In only 3 hours it is impossible to taste everything so it is important to be selective. I naturally concentrated on the Medoc, some of our favourite estates in St Emilion and Pomerol, and a small selection of whites.
This is a great event. With the 2014 vintage safely gathered it gave us an opportunity to hear about its success or otherwise and taste the strikingly appealing 2012s.
Producers are always optimistic about their new baby at harvest time and 2014 is no different. Following one of the bleakest summers for many years, at the end of August Chateaux owners’ heads were down. Whilst there was masses of fruit, the quality was looking as if it would be very indifferent indeed. Then September arrived and 5 excellent weeks of sunshine with the odd sprinkling of rain to refresh the vines meant the vintage was saved.
Whilst they are not claiming it is an outstanding year the quality will be good and in particular the early buzz is that the Merlot based wines could be quite special… we wait and see…
Back to 2012. This has always been a vintage that I have liked. Whilst nobody ever claimed its greatness, tasting en primeur the successful wines had a charm, subtle succulence and accessibility. Tasting the wines in bottle these characters still remain.

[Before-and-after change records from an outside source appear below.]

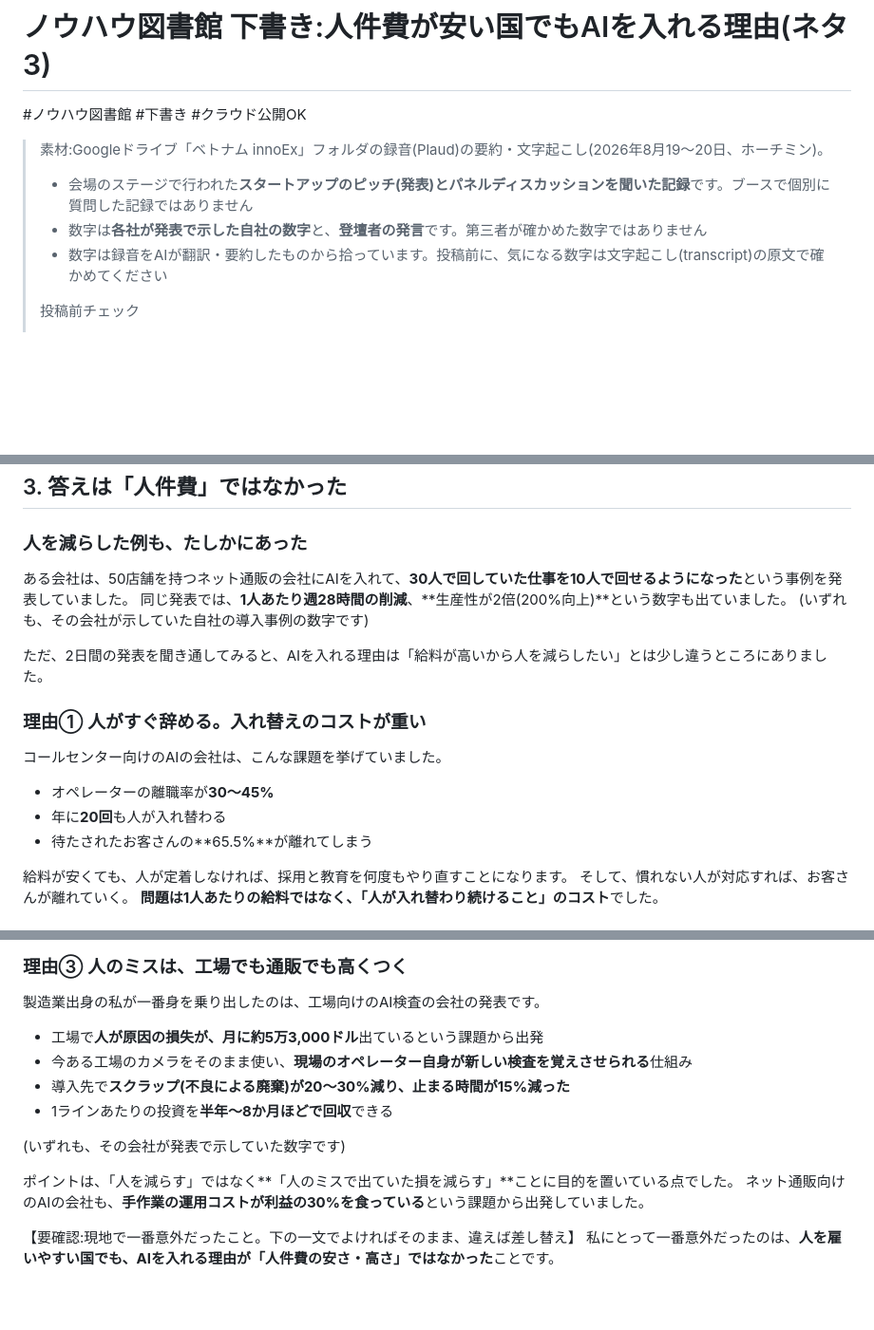
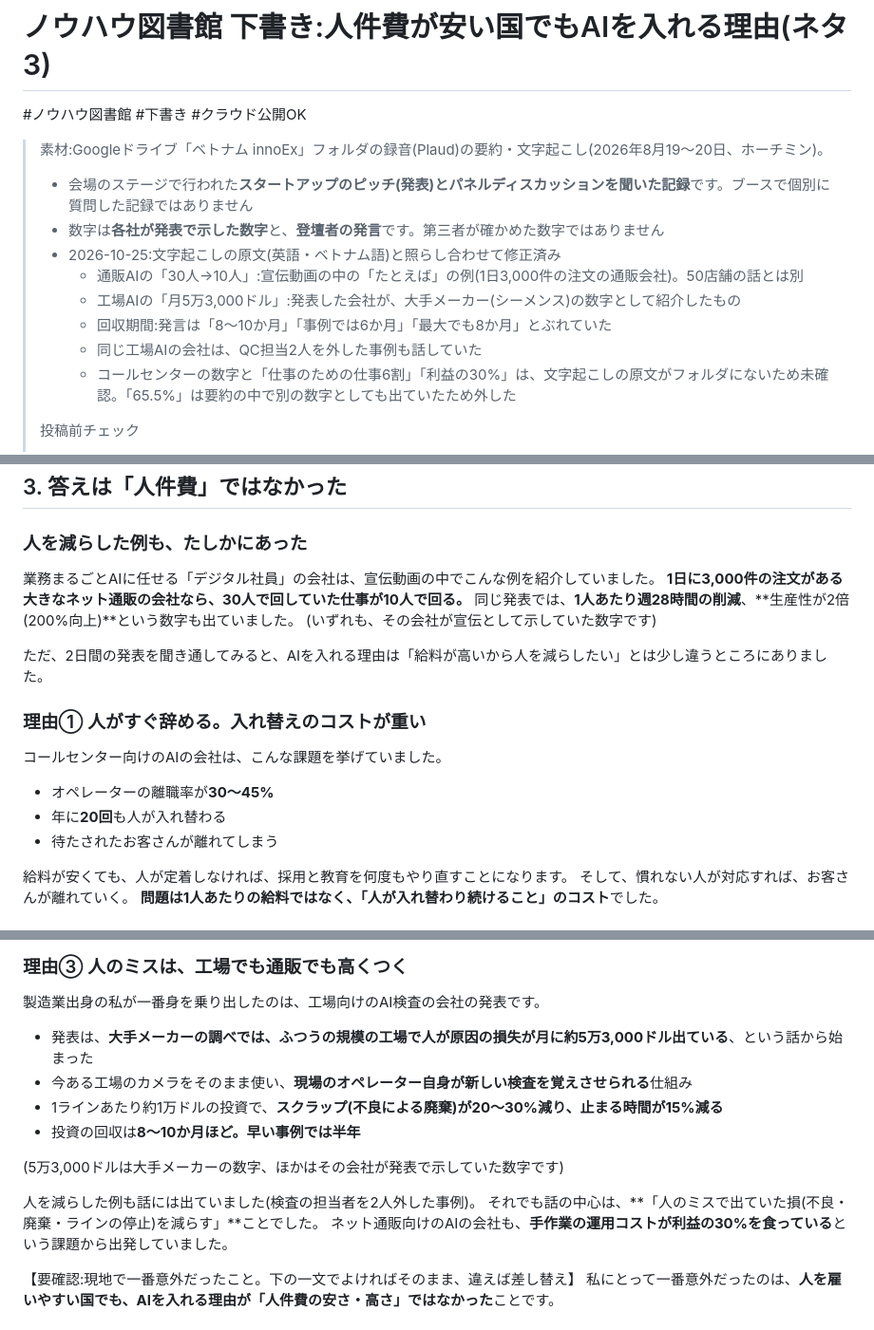
Before and after one commit to inoueindustries/-, a Markdown page: ノウハウ図書館_下書き_人件費が安い国でもAIを入れる理由.md, 3 parts joined by grey strips. Shown at 95% size. Rendered like a GitHub page; blank space fills up the shorter version.

Commit message:
ネタ3・ネタ4の下書きを文字起こしの原文に合わせて修正
- ネタ3:通販AIの30人→10人を宣伝動画の例として書き直し(50店舗の話と分離)
- ネタ3:月5万3,000ドルを大手メーカーの数字として明記、回収期間を8〜10か月(早い例で半年)に修正
- ネタ3:「人を減らすのではない」を弱め、65.5%を削除、DX未導入6割を中小企業に修正
- ネタ4:ギフトカード金額の聞き取り内容を要確認メモに追記

Co-Authored-By: Claude Opus 5.5 <noreply@anthropic.com>
Claude-Session: https://claude.ai/code/session_017Nm8jinLwNKRCuongwemeJ

```diff
--- a/ノウハウ図書館_下書き_人件費が安い国でもAIを入れる理由.md
+++ b/ノウハウ図書館_下書き_人件費が安い国でもAIを入れる理由.md
@@ -3,8 +3,13 @@
 
 > 素材:Googleドライブ「ベトナム innoEx」フォルダの録音(Plaud)の要約・文字起こし(2026年8月19〜20日、ホーチミン)。
 > - 会場のステージで行われた**スタートアップのピッチ(発表)とパネルディスカッションを聞いた記録**です。ブースで個別に質問した記録ではありません
-> - 数字は**各社が発表で示した自社の数字**と、**登壇者の発言**です。第三者が確かめた数字ではありません
-> - 数字は録音をAIが翻訳・要約したものから拾っています。投稿前に、気になる数字は文字起こし(transcript)の原文で確かめてください
+> - 数字は**各社が発表で示した数字**と、**登壇者の発言**です。第三者が確かめた数字ではありません
+> - 2026-10-25:文字起こしの原文(英語・ベトナム語)と照らし合わせて修正済み
+>   - 通販AIの「30人→10人」:宣伝動画の中の「たとえば」の例(1日3,000件の注文の通販会社)。50店舗の話とは別
+>   - 工場AIの「月5万3,000ドル」:発表した会社が、大手メーカー(シーメンス)の数字として紹介したもの
+>   - 回収期間:発言は「8〜10か月」「事例では6か月」「最大でも8か月」とぶれていた
+>   - 同じ工場AIの会社は、QC担当2人を外した事例も話していた
+>   - コールセンターの数字と「仕事のための仕事6割」「利益の30%」は、文字起こしの原文がフォルダにないため未確認。「65.5%」は要約の中で別の数字としても出ていたため外した
 >
 > 投稿前チェック
 > - [ ] 【要確認】の3か所(イベント名の書き方/一番意外だったこと/日本との比較が自分の実感と合うか)
@@ -77,9 +82,10 @@ AIの話をすると、よくこう言われます。
 
 ### 人を減らした例も、たしかにあった
 
-ある会社は、50店舗を持つネット通販の会社にAIを入れて、**30人で回していた仕事を10人で回せるようになった**という事例を発表していました。
+業務まるごとAIに任せる「デジタル社員」の会社は、宣伝動画の中でこんな例を紹介していました。
+**1日に3,000件の注文がある大きなネット通販の会社なら、30人で回していた仕事が10人で回る。**
 同じ発表では、**1人あたり週28時間の削減**、**生産性が2倍(200%向上)**という数字も出ていました。
-(いずれも、その会社が示していた自社の導入事例の数字です)
+(いずれも、その会社が宣伝として示していた数字です)
 
 ただ、2日間の発表を聞き通してみると、AIを入れる理由は「給料が高いから人を減らしたい」とは少し違うところにありました。
 
@@ -89,7 +95,7 @@ AIの話をすると、よくこう言われます。
 
 - オペレーターの離職率が**30〜45%**
 - 年に**20回**も人が入れ替わる
-- 待たされたお客さんの**65.5%**が離れてしまう
+- 待たされたお客さんが離れてしまう
 
 給料が安くても、人が定着しなければ、採用と教育を何度もやり直すことになります。
 そして、慣れない人が対応すれば、お客さんが離れていく。
@@ -109,14 +115,15 @@ AIと人が協力して、この「仕事のための仕事」を減らし、本
 
 製造業出身の私が一番身を乗り出したのは、工場向けのAI検査の会社の発表です。
 
-- 工場で**人が原因の損失が、月に約5万3,000ドル**出ているという課題から出発
+- 発表は、**大手メーカーの調べでは、ふつうの規模の工場で人が原因の損失が月に約5万3,000ドル出ている**、という話から始まった
 - 今ある工場のカメラをそのまま使い、**現場のオペレーター自身が新しい検査を覚えさせられる**仕組み
-- 導入先で**スクラップ(不良による廃棄)が20〜30%減り、止まる時間が15%減った**
-- 1ラインあたりの投資を**半年〜8か月ほどで回収**できる
+- 1ラインあたり約1万ドルの投資で、**スクラップ(不良による廃棄)が20〜30%減り、止まる時間が15%減る**
+- 投資の回収は**8〜10か月ほど。早い事例では半年**
 
-(いずれも、その会社が発表で示していた数字です)
+(5万3,000ドルは大手メーカーの数字、ほかはその会社が発表で示していた数字です)
 
-ポイントは、「人を減らす」ではなく**「人のミスで出ていた損を減らす」**ことに目的を置いている点でした。
+人を減らした例も話には出ていました(検査の担当者を2人外した事例)。
+それでも話の中心は、**「人のミスで出ていた損(不良・廃棄・ラインの停止)を減らす」**ことでした。
 ネット通販向けのAIの会社も、**手作業の運用コストが利益の30%を食っている**という課題から出発していました。
 
 【要確認:現地で一番意外だったこと。下の一文でよければそのまま、違えば差し替え】
```
Also changed, not shown: other parts of ノウハウ図書館_下書き_人件費が安い国でもAIを入れる理由.md (+2 -2 lines), ノウハウ図書館_下書き_ベトナムのスーパーと屋台.md (+1 -1 lines).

In the flight of 2011, 2012 and 2013, the 12s are most definitely the most appealing. They are forward drinking and will give huge pleasure in a few years’ time; one could even pull some of the corks today! The secret to success was not only meticulous vineyard management but also careful winemaking and not to force anything that wasn’t there out of the pips or skins. The most relaxed wines are definitely the most appealing.
In general at the tasting there was a strong level of uniformity. As one taster commented “not many dogs here are there David!” I have picked out a few of favourites but other wines should not be ignored.
Whilst in general my preference was for the northern Medoc estates, in Margaux, Brane Cantenac was hugely impressive and amongst my top 3 wines in the room, refined, balanced and sophisticated.
In St Julien there was a huge selection of very complete wines, Beychevelle, the Barton wines, Talbot and Poyferré but again another standout sometimes overlooked was Lagrange.
In Pauillac I loved Grand Puy Lacoste. Batailley and Lynch were very Pauillac and Pichon Baron excellent. Further north the delightful Basile Tesseron’s estate Lafon Rochet was delicious.
On the right bank Canon la Gafellière, Canon, Clos Fourtet, La Conseillante, La Croix de Gay and Gazin were all beautifully rewarding.
To complete the day, in Pessac both wines from Domaine de Chevalier were sensational and Haut Bailly from the lovely Veronique Sanders, as always, hit the spot.
To conclude, whilst 2012 was not necessarily a vintage to buy en primeur, in bottle and at their time of drinking they should not be ignored. When priced correctly they will give huge pleasure and allow Bordeaux lovers to correctly age their 2010s and 2009s to allow them to reach optimum maturity.